**Problem description**
Report only how many lines of the entries below contain the string "padding".

**Data in this exercise**
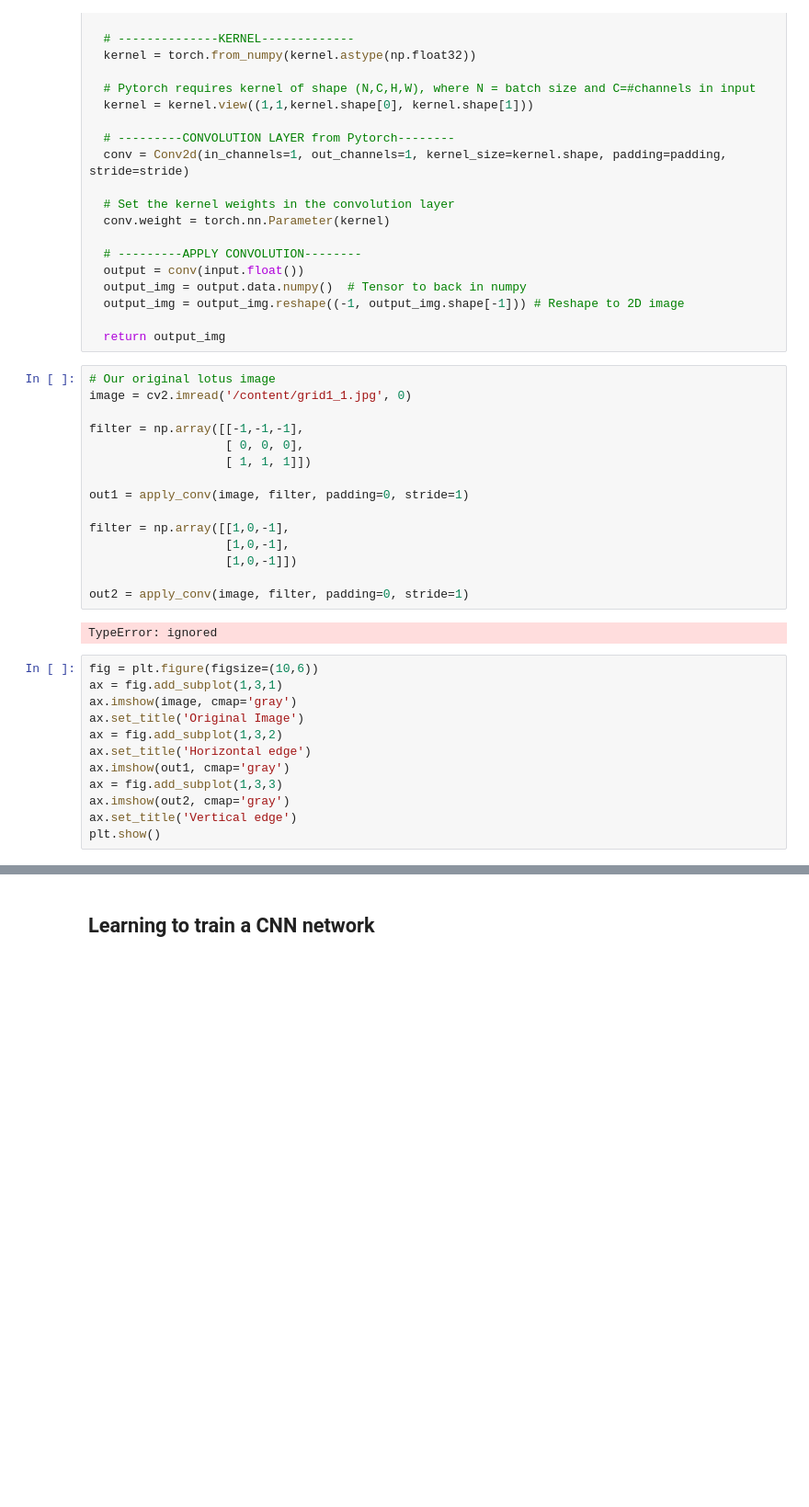
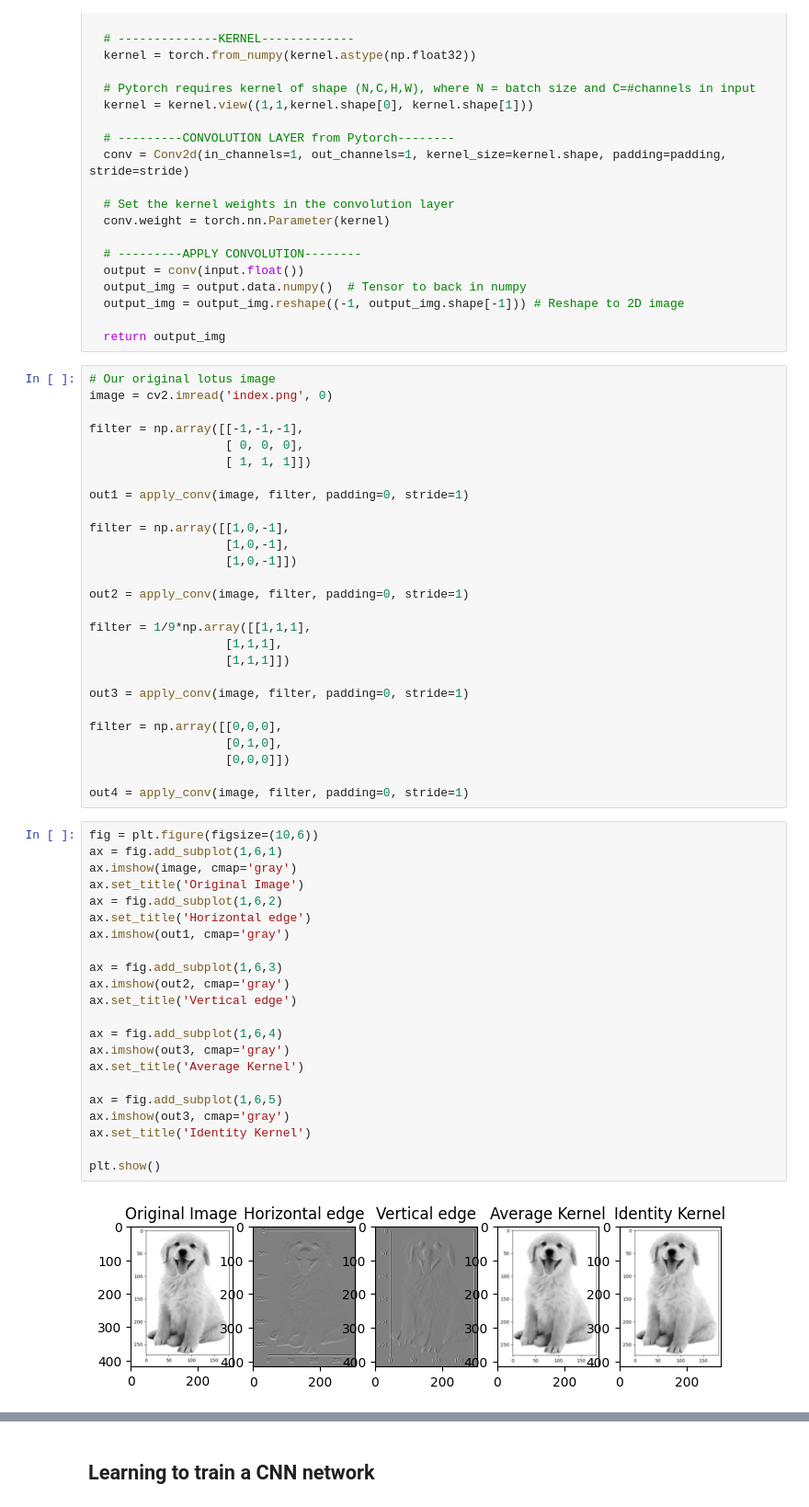
Before and after one commit to iiithat/AIMLtraining_AT, a Jupyter notebook: Day_1_CNN.ipynb, the cells around one changed output, grey strips where cells are left out. Shown at 92% size. Cells and saved outputs as stored; diff of their text form; blank space fills up the shorter version.

```diff
--- a/Day_1_CNN.ipynb
+++ b/Day_1_CNN.ipynb
@@ -107,7 +107,7 @@ def apply_conv(image, kernel, padding=0, stride=1):
   return output_img
 # %%
 # Our original lotus image
-image = cv2.imread('/content/grid1_1.jpg', 0)
+image = cv2.imread('index.png', 0)
 
 filter = np.array([[-1,-1,-1],
                    [ 0, 0, 0],
@@ -120,20 +120,42 @@ filter = np.array([[1,0,-1],
                    [1,0,-1]])
 
 out2 = apply_conv(image, filter, padding=0, stride=1)
+
+filter = 1/9*np.array([[1,1,1],
+                   [1,1,1],
+                   [1,1,1]])
+
+out3 = apply_conv(image, filter, padding=0, stride=1)
+
+filter = np.array([[0,0,0],
+                   [0,1,0],
+                   [0,0,0]])
+
+out4 = apply_conv(image, filter, padding=0, stride=1)
-# %% [output]
-TypeError: ignored
 # %%
 fig = plt.figure(figsize=(10,6))
-ax = fig.add_subplot(1,3,1)
+ax = fig.add_subplot(1,6,1)
 ax.imshow(image, cmap='gray')
 ax.set_title('Original Image')
-ax = fig.add_subplot(1,3,2)
+ax = fig.add_subplot(1,6,2)
 ax.set_title('Horizontal edge')
 ax.imshow(out1, cmap='gray')
-ax = fig.add_subplot(1,3,3)
+
+ax = fig.add_subplot(1,6,3)
 ax.imshow(out2, cmap='gray')
 ax.set_title('Vertical edge')
+
+ax = fig.add_subplot(1,6,4)
+ax.imshow(out3, cmap='gray')
+ax.set_title('Average Kernel')
+
+ax = fig.add_subplot(1,6,5)
+ax.imshow(out3, cmap='gray')
+ax.set_title('Identity Kernel')
+
 plt.show()
+# %% [output]
+[figure, added]
 # %% [markdown]
 ## Pooling Layers
 
```
Also changed, not shown: parts of 5 cells of this notebook.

**Result of this task**
4